TASK OBJECTIVE —
Each record that follows should be duplicated exactly, except for its pictures.

DATA SHOWN —
──────────────────────────────
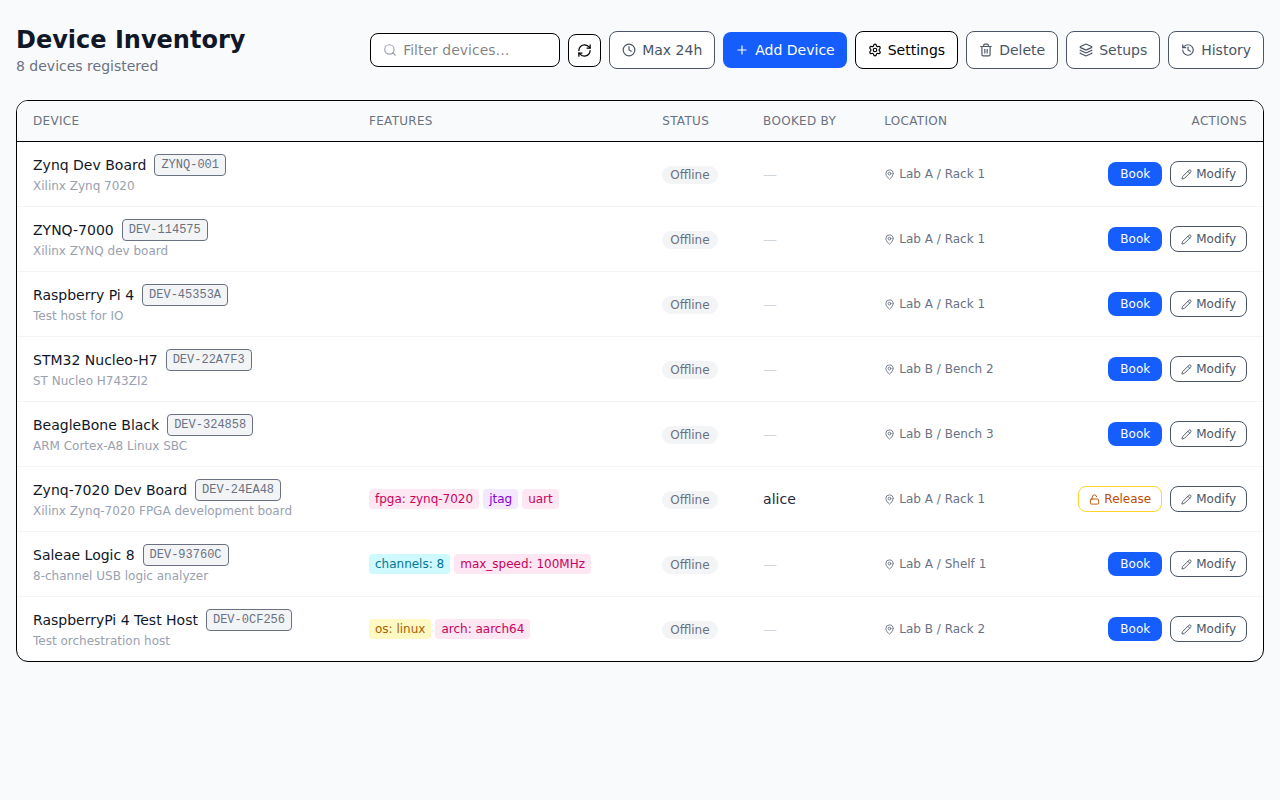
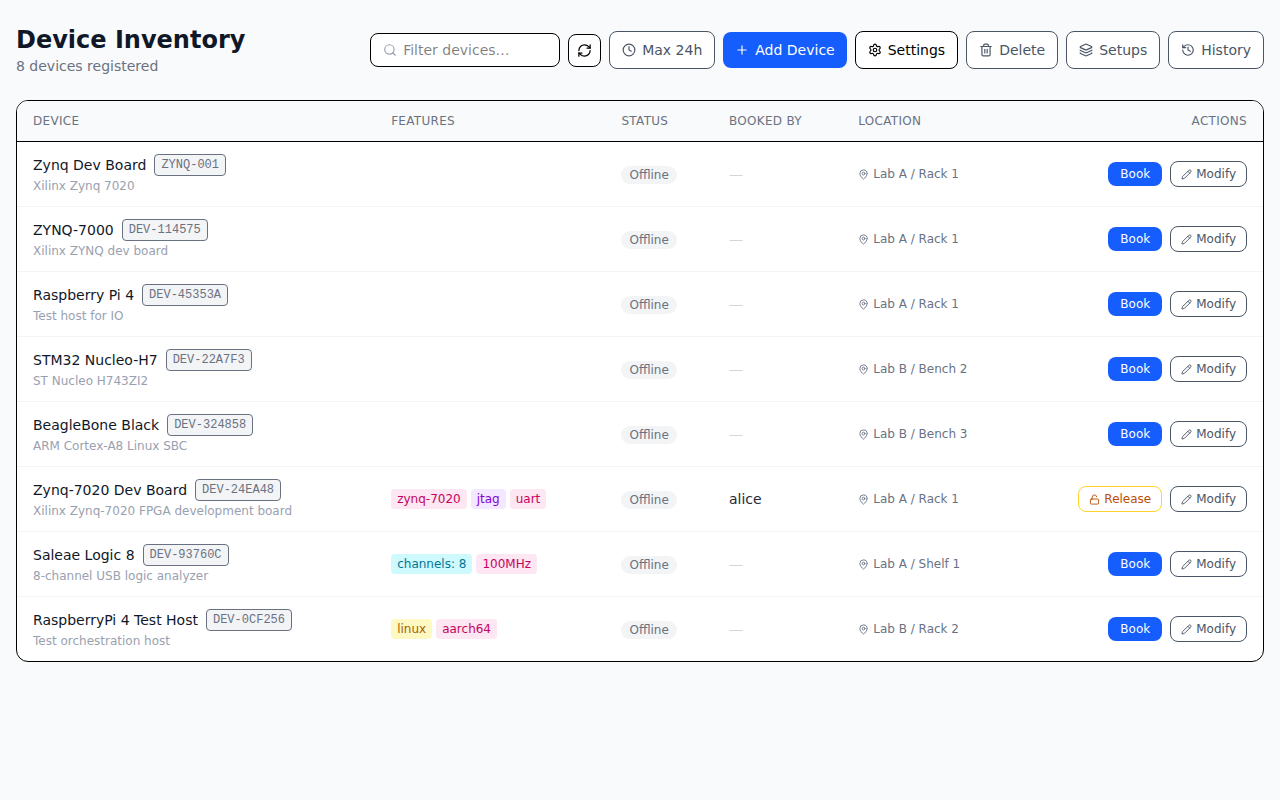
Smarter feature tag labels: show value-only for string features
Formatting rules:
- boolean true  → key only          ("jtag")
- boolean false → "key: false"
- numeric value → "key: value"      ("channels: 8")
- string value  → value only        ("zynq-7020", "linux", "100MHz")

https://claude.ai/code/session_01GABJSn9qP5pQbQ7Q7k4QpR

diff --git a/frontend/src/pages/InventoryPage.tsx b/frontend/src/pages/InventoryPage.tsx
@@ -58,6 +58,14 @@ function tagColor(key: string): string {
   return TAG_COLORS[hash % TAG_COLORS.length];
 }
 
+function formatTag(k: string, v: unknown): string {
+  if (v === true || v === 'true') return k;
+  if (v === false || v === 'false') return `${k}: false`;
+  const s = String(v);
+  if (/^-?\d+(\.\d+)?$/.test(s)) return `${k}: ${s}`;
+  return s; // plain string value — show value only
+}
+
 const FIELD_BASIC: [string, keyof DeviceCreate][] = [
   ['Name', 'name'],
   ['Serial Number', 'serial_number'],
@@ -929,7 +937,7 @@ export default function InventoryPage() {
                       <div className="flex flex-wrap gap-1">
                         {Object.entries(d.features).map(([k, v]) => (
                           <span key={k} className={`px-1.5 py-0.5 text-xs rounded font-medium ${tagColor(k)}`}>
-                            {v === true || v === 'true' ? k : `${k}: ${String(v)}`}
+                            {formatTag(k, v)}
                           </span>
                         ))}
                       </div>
──────────────────────────────
ANSWER SECTION —
Smarter feature tag labels: show value-only for string features
Formatting rules:
- boolean true  → key only          ("jtag")
- boolean false → "key: false"
- numeric value → "key: value"      ("channels: 8")
- string value  → value only        ("zynq-7020", "linux", "100MHz")

https://claude.ai/code/session_01GABJSn9qP5pQbQ7Q7k4QpR

diff --git a/frontend/src/pages/InventoryPage.tsx b/frontend/src/pages/InventoryPage.tsx
@@ -58,6 +58,14 @@ function tagColor(key: string): string {
   return TAG_COLORS[hash % TAG_COLORS.length];
 }
 
+function formatTag(k: string, v: unknown): string {
+  if (v === true || v === 'true') return k;
+  if (v === false || v === 'false') return `${k}: false`;
+  const s = String(v);
+  if (/^-?\d+(\.\d+)?$/.test(s)) return `${k}: ${s}`;
+  return s; // plain string value — show value only
+}
+
 const FIELD_BASIC: [string, keyof DeviceCreate][] = [
   ['Name', 'name'],
   ['Serial Number', 'serial_number'],
@@ -929,7 +937,7 @@ export default function InventoryPage() {
                       <div className="flex flex-wrap gap-1">
                         {Object.entries(d.features).map(([k, v]) => (
                           <span key={k} className={`px-1.5 py-0.5 text-xs rounded font-medium ${tagColor(k)}`}>
-                            {v === true || v === 'true' ? k : `${k}: ${String(v)}`}
+                            {formatTag(k, v)}
                           </span>
                         ))}
                       </div>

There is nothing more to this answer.